● PROVIDED RECORDS
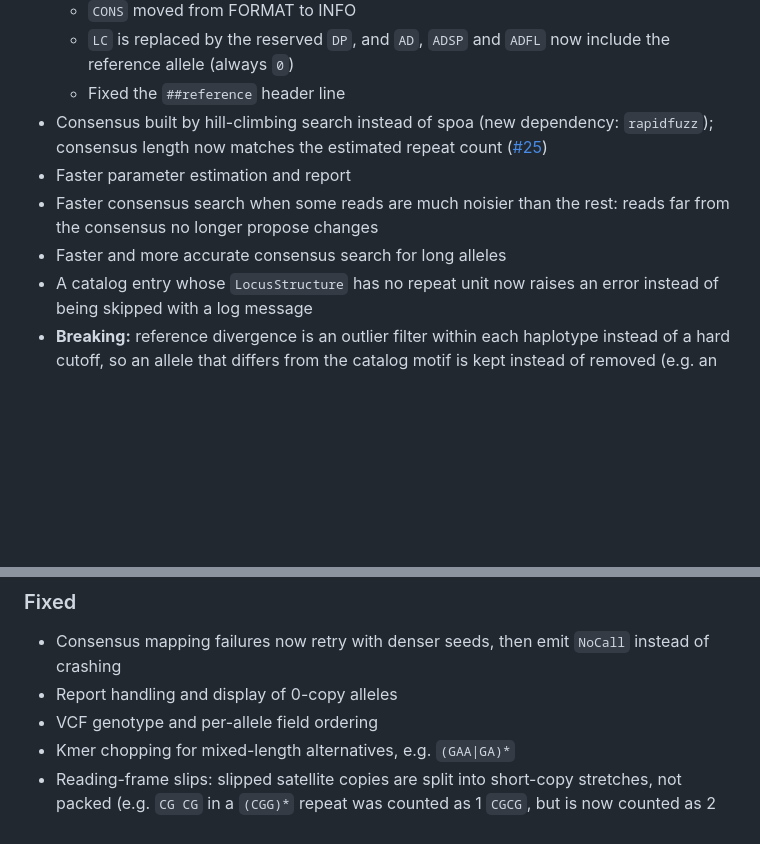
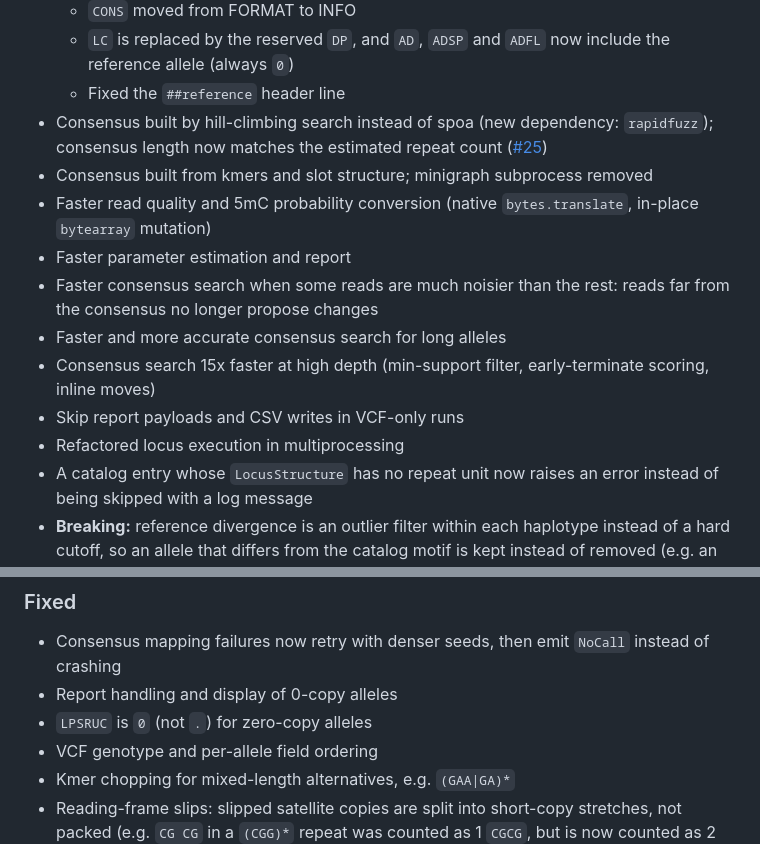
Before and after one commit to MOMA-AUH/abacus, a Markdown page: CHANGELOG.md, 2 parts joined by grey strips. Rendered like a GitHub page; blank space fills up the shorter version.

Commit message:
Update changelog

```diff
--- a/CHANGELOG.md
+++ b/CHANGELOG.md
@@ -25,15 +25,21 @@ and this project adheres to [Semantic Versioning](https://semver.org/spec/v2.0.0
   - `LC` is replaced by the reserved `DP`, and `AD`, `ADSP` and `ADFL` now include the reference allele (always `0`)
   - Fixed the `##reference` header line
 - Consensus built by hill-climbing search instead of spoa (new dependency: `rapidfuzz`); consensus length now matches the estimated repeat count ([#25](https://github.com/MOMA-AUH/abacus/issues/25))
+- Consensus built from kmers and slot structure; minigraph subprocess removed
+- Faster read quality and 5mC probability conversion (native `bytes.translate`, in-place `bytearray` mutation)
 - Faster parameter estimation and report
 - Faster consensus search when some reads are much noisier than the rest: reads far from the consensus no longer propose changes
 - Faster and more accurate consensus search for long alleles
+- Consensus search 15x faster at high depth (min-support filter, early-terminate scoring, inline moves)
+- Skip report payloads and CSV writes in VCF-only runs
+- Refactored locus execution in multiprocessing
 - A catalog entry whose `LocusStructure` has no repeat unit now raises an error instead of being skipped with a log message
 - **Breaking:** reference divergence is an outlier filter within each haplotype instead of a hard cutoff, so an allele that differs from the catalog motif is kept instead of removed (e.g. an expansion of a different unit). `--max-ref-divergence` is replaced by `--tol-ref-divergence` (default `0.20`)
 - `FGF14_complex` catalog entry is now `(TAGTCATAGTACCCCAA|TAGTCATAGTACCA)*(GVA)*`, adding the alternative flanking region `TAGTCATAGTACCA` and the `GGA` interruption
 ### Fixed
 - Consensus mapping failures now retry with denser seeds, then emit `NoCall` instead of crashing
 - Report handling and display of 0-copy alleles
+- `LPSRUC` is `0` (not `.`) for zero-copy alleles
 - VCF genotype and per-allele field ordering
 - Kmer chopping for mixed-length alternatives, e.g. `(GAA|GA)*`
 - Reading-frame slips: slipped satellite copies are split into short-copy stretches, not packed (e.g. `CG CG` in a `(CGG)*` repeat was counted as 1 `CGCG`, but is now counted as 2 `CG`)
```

● INSTRUCTIONS FOR THE TASK
Apart from the images, please copy every line of the data exactly as written.

● RESPONSE
Before and after one commit to MOMA-AUH/abacus, a Markdown page: CHANGELOG.md, 2 parts joined by grey strips. Rendered like a GitHub page; blank space fills up the shorter version.

Commit message:
Update changelog

```diff
--- a/CHANGELOG.md
+++ b/CHANGELOG.md
@@ -25,15 +25,21 @@ and this project adheres to [Semantic Versioning](https://semver.org/spec/v2.0.0
   - `LC` is replaced by the reserved `DP`, and `AD`, `ADSP` and `ADFL` now include the reference allele (always `0`)
   - Fixed the `##reference` header line
 - Consensus built by hill-climbing search instead of spoa (new dependency: `rapidfuzz`); consensus length now matches the estimated repeat count ([#25](https://github.com/MOMA-AUH/abacus/issues/25))
+- Consensus built from kmers and slot structure; minigraph subprocess removed
+- Faster read quality and 5mC probability conversion (native `bytes.translate`, in-place `bytearray` mutation)
 - Faster parameter estimation and report
 - Faster consensus search when some reads are much noisier than the rest: reads far from the consensus no longer propose changes
 - Faster and more accurate consensus search for long alleles
+- Consensus search 15x faster at high depth (min-support filter, early-terminate scoring, inline moves)
+- Skip report payloads and CSV writes in VCF-only runs
+- Refactored locus execution in multiprocessing
 - A catalog entry whose `LocusStructure` has no repeat unit now raises an error instead of being skipped with a log message
 - **Breaking:** reference divergence is an outlier filter within each haplotype instead of a hard cutoff, so an allele that differs from the catalog motif is kept instead of removed (e.g. an expansion of a different unit). `--max-ref-divergence` is replaced by `--tol-ref-divergence` (default `0.20`)
 - `FGF14_complex` catalog entry is now `(TAGTCATAGTACCCCAA|TAGTCATAGTACCA)*(GVA)*`, adding the alternative flanking region `TAGTCATAGTACCA` and the `GGA` interruption
 ### Fixed
 - Consensus mapping failures now retry with denser seeds, then emit `NoCall` instead of crashing
 - Report handling and display of 0-copy alleles
+- `LPSRUC` is `0` (not `.`) for zero-copy alleles
 - VCF genotype and per-allele field ordering
 - Kmer chopping for mixed-length alternatives, e.g. `(GAA|GA)*`
 - Reading-frame slips: slipped satellite copies are split into short-copy stretches, not packed (e.g. `CG CG` in a `(CGG)*` repeat was counted as 1 `CGCG`, but is now counted as 2 `CG`)
```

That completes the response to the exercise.